◆ DATA EXTRACT:
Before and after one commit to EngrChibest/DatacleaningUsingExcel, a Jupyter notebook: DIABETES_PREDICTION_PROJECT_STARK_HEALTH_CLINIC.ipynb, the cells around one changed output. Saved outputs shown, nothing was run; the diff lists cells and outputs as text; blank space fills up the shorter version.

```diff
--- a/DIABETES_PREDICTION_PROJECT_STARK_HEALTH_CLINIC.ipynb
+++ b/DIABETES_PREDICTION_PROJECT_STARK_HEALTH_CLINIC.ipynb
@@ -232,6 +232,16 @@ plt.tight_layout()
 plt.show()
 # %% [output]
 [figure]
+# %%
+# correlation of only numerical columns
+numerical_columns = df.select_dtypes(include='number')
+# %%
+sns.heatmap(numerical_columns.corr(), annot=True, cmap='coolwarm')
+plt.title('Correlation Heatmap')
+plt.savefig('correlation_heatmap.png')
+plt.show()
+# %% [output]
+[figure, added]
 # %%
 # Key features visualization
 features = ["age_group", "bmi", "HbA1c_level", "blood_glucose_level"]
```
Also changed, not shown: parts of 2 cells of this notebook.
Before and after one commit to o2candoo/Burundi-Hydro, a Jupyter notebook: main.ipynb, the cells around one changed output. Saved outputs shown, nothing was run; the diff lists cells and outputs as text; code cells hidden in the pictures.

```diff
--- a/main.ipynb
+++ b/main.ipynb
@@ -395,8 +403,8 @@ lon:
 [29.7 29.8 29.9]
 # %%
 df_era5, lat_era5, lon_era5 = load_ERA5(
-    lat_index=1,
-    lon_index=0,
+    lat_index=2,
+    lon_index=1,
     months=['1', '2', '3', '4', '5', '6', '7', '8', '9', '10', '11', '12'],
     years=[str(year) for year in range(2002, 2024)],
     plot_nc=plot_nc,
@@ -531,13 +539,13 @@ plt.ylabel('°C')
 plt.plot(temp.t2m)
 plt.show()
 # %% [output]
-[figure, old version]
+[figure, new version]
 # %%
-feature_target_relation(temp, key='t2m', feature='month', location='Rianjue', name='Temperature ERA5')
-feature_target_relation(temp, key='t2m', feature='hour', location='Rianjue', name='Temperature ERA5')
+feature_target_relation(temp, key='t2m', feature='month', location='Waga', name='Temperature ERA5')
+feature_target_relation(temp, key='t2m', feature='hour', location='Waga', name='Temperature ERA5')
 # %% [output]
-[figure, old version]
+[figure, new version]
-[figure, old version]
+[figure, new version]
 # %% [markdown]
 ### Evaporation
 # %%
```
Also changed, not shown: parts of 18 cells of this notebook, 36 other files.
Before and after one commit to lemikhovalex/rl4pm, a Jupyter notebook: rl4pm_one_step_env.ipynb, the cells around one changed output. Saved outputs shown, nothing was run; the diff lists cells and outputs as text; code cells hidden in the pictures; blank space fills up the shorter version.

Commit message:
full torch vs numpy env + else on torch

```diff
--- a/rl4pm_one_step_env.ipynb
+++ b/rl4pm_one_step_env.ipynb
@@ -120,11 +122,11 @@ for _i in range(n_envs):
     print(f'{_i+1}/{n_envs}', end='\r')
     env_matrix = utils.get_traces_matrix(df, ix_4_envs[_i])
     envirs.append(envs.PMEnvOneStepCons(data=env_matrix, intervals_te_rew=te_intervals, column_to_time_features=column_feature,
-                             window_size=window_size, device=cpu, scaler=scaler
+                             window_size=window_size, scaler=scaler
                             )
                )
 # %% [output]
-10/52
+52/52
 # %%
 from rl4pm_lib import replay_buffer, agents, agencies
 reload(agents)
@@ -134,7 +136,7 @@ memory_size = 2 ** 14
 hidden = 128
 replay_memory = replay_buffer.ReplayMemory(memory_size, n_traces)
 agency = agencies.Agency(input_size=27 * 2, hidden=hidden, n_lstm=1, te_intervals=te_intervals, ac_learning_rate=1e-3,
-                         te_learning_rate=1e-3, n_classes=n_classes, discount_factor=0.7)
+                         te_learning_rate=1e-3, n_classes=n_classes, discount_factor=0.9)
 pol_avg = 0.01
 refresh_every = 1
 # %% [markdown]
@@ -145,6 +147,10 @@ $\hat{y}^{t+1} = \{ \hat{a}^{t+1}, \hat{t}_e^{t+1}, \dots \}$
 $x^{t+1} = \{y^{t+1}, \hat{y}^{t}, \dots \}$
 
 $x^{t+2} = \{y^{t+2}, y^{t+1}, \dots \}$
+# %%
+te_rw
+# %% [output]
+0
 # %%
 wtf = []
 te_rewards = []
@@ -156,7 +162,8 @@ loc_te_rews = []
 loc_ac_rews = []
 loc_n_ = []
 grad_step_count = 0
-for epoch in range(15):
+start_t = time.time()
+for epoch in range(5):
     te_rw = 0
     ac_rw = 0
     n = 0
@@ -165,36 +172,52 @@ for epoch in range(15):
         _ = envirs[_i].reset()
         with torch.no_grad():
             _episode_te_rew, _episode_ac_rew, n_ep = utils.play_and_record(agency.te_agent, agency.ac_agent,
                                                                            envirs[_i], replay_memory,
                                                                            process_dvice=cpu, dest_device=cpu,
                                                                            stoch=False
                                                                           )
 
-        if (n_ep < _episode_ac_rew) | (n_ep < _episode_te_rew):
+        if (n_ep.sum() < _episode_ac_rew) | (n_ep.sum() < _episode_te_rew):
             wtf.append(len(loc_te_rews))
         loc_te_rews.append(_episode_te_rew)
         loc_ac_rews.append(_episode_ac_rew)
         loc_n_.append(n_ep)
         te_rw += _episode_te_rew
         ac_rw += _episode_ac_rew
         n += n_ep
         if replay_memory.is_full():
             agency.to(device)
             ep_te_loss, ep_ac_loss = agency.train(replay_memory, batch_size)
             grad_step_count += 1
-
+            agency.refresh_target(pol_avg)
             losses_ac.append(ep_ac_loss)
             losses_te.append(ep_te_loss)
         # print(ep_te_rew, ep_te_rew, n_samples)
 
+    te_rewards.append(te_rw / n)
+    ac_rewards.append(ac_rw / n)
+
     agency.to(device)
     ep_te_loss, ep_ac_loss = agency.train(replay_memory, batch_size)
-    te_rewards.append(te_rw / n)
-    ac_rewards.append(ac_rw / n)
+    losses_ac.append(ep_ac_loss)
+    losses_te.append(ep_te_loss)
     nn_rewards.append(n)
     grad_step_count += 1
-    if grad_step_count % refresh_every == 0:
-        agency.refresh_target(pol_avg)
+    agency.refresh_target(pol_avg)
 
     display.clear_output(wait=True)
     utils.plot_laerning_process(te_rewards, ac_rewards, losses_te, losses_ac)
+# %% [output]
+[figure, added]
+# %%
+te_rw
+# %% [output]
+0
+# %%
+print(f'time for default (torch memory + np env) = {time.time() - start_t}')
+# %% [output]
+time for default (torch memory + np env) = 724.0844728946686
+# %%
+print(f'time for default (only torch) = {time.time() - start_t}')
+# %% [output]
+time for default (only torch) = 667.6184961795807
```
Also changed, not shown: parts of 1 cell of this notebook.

◆ PROBLEM TO WORK ON: Lines holding the word "print" are the answer; copy each one from the records above.

◆ ANSWER BOX:
     print(f'{_i+1}/{n_envs}', end='\r')
         # print(ep_te_rew, ep_te_rew, n_samples)
+print(f'time for default (torch memory + np env) = {time.time() - start_t}')
+print(f'time for default (only torch) = {time.time() - start_t}')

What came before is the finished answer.